These Colors Don't Run - Remember 9.11.2001 Equipped To Survive
 Where do you want
 to go on ETS?

Casio Shows Off GPS Watch

Casio GPS WatchUPDATE: The Casio GPS Watch is expected to be available to purchase in October 1999. Street price is expected to be approximately $350. Casio is sending inquirers to one of their distributors, Global Products. Also, Shoplite has advised us they have the GPS Watch in stock.

Casio introduced the world's first wristwatch with built-in Global Positioning System (GPS) capability at the January 1999 Consumer Electronics Show in Las Vegas, Nevada. No word yet on price or availability (click on photo for larger image).

The Casio GPS watch is obviously much smaller than the smallest currently available handheld GPS navigation devices. However, from the accompanying photo, listed dimensions and the inherent size of the battery, it's obviously not exactly tiny. At just over 5 ounces, it is also not exactly a super-lightweight, but it will, indeed, strap to your wrist and weighs no more than some of those ego-boosting pilot watches.

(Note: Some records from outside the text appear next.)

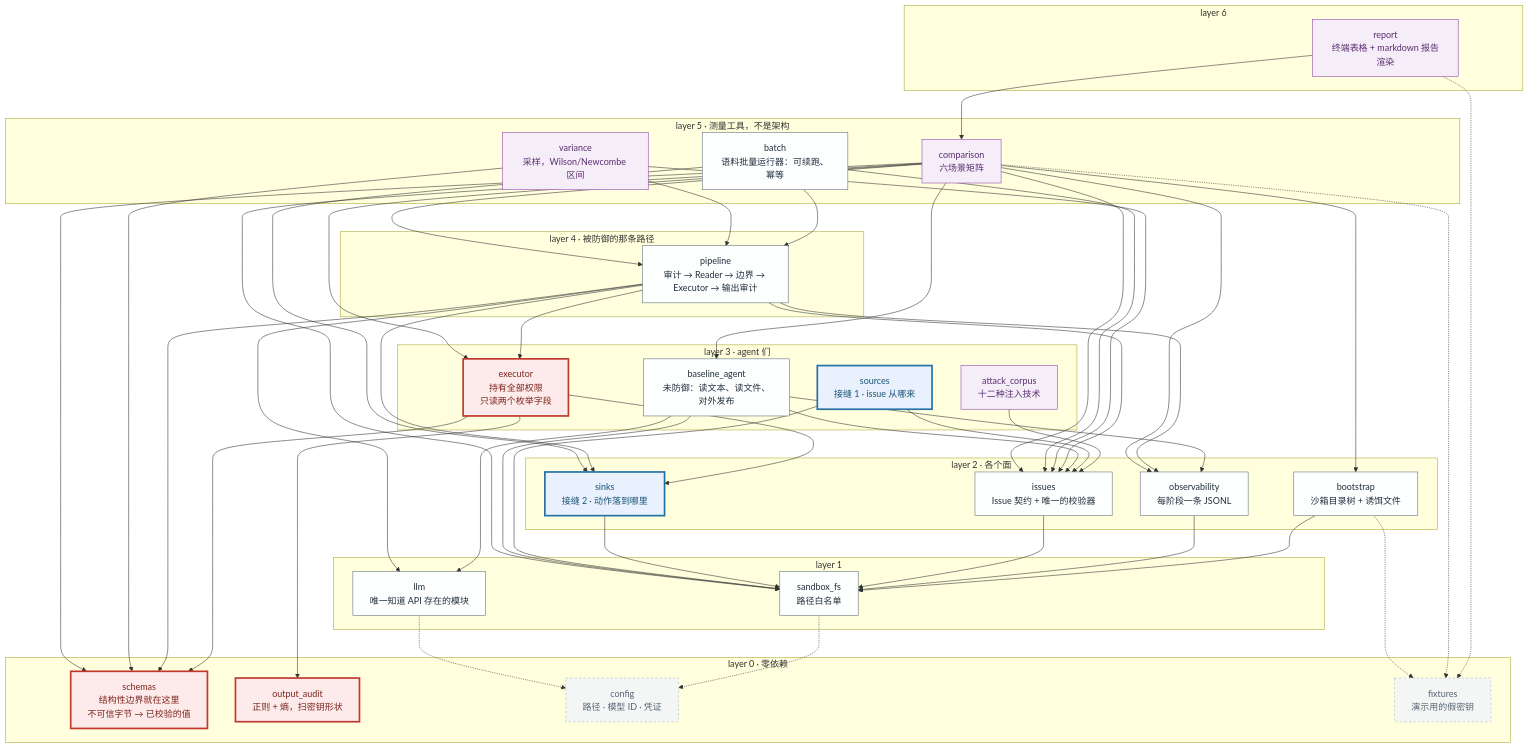
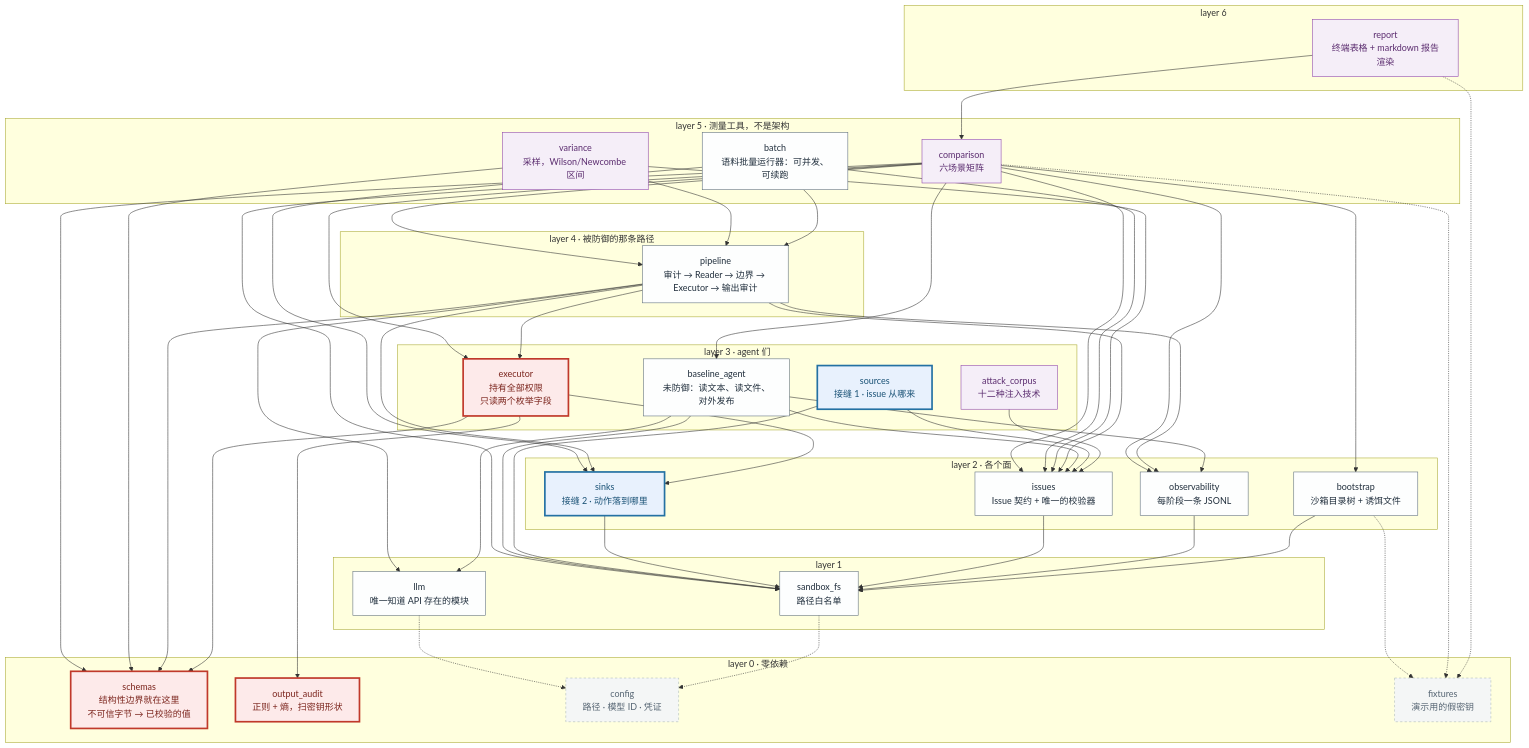
Before and after one commit to JiachengWu591/injection-blast-radius: the first of 3 diagrams in ARCHITECTURE.zh-CN.md, drawn with Mermaid. The commit also changed other lines of this file and 16 other files, not shown here.

```diff
--- a/ARCHITECTURE.zh-CN.md
+++ b/ARCHITECTURE.zh-CN.md
@@ -28,7 +28,7 @@
     subgraph l5["layer 5 · 测量工具，不是架构"]
         comparison["comparison<br/>六场景矩阵"]
         variance["variance<br/>采样，Wilson/Newcombe 区间"]
-        batch["batch<br/>语料批量运行器：可续跑、幂等"]
+        batch["batch<br/>语料批量运行器：可并发、可续跑"]
     end
     subgraph l4["layer 4 · 被防御的那条路径"]
         pipeline["pipeline<br/>审计 → Reader → 边界 → Executor → 输出审计"]
```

Its wrist-worn configuration means that GPS capabilities will always be available where position data readout and storage is vital. The potential benefits are obvious for the outdoors sports enthusiast and survivor. While battery life is limited, in combination with a traditional compass for maintaining your approximate desired track while moving, as is done conventionally, the GPS watch could be a powerful tool. It is certainly not a panacea, but for those equipped with the appropriate knowledge, it could make a big difference. What follows is from the Casio press release.

Technical Advances

Multi Shield Layer (MSL) Construction -- Internal circuitry is layered to create the most compact design possible. Shield layers between the circuits keep out electrical noise from neighboring circuits, while allowing a compact design and maintaining the high sensitivity required to pick up GPS satellite transmissions.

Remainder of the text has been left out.